McGraw Hill Education

At McGraw-Hill Education, we believe that our contribution to unlocking a brighter future lies within the application of our deep understanding of how learning happens and how the mind develops. It exists where the science of learning meets the art of teaching.

Educators have been and always will be at the core of the learning experience. The solutions we develop help educators impart their knowledge to students more efficiently.  We believe that harnessing technology can enhance learning inside and outside of the classroom and deepen the connections between students and teachers to empower greater success.

By partnering with educators around the globe, our learning engineers, content developers and pedagogical experts are developing increasingly open learning ecosystems that are proven to improve pass rates, elevate grades and increase engagement for each individual learner while improving outcomes for all.

Why? Because learning changes everything.

Experimental Geography

Experimental Geography sometimes called Experiential Geography is our small display that explores the distinctions between geographical study and artistic experience of the earth, as well as the juncture where the two realms collide (and possibly make a new field altogether). The examples on display will present a panoptic view of this new practice through a wide range of mediums including interactive computer units, sound and video installations, photography, sculpture, and experimental cartography.

Derek Woodgate was inspired to include Experimental Geography in this event after reading the book of the same name edited by Nato Thompson who is a curator at Creative Time, as well as a writer and activist. Thompson was formerly a curator at MASS MoCA, where his exhibitions included The Interventionists: Art in the Social Sphere and Ahistoric Occasion: Artists Making History.

The task of the geographer is to alert us to what is directly in front of us, while the task of the experimental geographer—an amalgam of scientist, artist, and explorer—is to do so in a manner that deploys aesthetics, ambiguity, poetry, and a dash of empiricism.

The manifestations of “experimental geography” (a term coined by geographer Trevor Paglen in 2002) run the gamut of contemporary art practice today: sewn cloth cities that spill out of suitcases, bus tours through water treatment centers, performers climbing up the sides of buildings, and sound art. In the hands of contemporary artists, the study of humanity’s engagement with the earth’s surface becomes a riddle best solved in experimental fashion.

We see the role of Experimental Geography as one that provides a more immersive and interactive involvement in the deeper as well as the broader layers of the subject matter. It fosters an experiential approach to learning and teaching geography generating fresh perspectives on the scope of the subject and new structures for curricula.  

The History of Teaching Tech
Matt Burge

An exploration of technologies and techniques through the ages to the modern day that have been essential to the development of teaching practices and methods.

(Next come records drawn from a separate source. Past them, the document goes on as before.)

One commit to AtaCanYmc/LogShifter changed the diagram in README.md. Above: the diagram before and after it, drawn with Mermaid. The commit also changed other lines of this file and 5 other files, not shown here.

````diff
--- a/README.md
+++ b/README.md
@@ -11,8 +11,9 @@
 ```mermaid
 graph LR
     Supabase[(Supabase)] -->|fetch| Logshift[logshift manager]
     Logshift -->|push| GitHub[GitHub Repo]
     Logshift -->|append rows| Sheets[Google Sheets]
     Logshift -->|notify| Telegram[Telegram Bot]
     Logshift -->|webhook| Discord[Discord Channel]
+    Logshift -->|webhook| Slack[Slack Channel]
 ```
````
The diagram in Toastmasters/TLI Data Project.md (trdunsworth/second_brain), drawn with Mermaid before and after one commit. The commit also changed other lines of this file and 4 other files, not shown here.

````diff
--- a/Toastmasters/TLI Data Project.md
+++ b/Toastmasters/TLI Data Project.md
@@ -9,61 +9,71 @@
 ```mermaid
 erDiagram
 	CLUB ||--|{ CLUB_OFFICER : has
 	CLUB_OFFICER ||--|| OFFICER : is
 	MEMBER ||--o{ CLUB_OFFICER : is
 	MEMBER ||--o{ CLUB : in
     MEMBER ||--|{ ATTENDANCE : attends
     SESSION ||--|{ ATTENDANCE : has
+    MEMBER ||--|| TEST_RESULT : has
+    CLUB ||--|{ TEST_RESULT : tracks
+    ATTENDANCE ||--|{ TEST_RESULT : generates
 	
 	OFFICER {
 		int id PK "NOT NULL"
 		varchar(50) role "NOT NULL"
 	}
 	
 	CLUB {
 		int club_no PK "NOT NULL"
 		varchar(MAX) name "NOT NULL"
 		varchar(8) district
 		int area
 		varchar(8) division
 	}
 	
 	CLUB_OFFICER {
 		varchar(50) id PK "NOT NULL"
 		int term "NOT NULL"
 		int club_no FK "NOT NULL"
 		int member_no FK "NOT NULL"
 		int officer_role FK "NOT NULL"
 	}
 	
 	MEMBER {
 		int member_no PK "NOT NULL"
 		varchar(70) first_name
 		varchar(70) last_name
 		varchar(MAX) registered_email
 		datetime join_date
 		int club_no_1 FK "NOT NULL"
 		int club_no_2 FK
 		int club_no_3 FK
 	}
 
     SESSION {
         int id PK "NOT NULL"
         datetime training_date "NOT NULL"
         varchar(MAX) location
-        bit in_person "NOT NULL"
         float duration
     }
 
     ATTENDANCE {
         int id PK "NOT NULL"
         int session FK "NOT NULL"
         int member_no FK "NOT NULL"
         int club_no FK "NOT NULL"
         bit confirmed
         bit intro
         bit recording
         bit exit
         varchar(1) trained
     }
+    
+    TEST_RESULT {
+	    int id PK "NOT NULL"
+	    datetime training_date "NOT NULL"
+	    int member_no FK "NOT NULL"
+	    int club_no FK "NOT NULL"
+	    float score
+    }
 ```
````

The History of Teaching Tech is a multiscreen experience where the viewer is invited to participate in the execution/triggering of content. 

Utilizing projection mapping and VJing techniques, the History of Teaching Tech provides the audience with an interactive experience through realtime image sequencing and interactive imaging.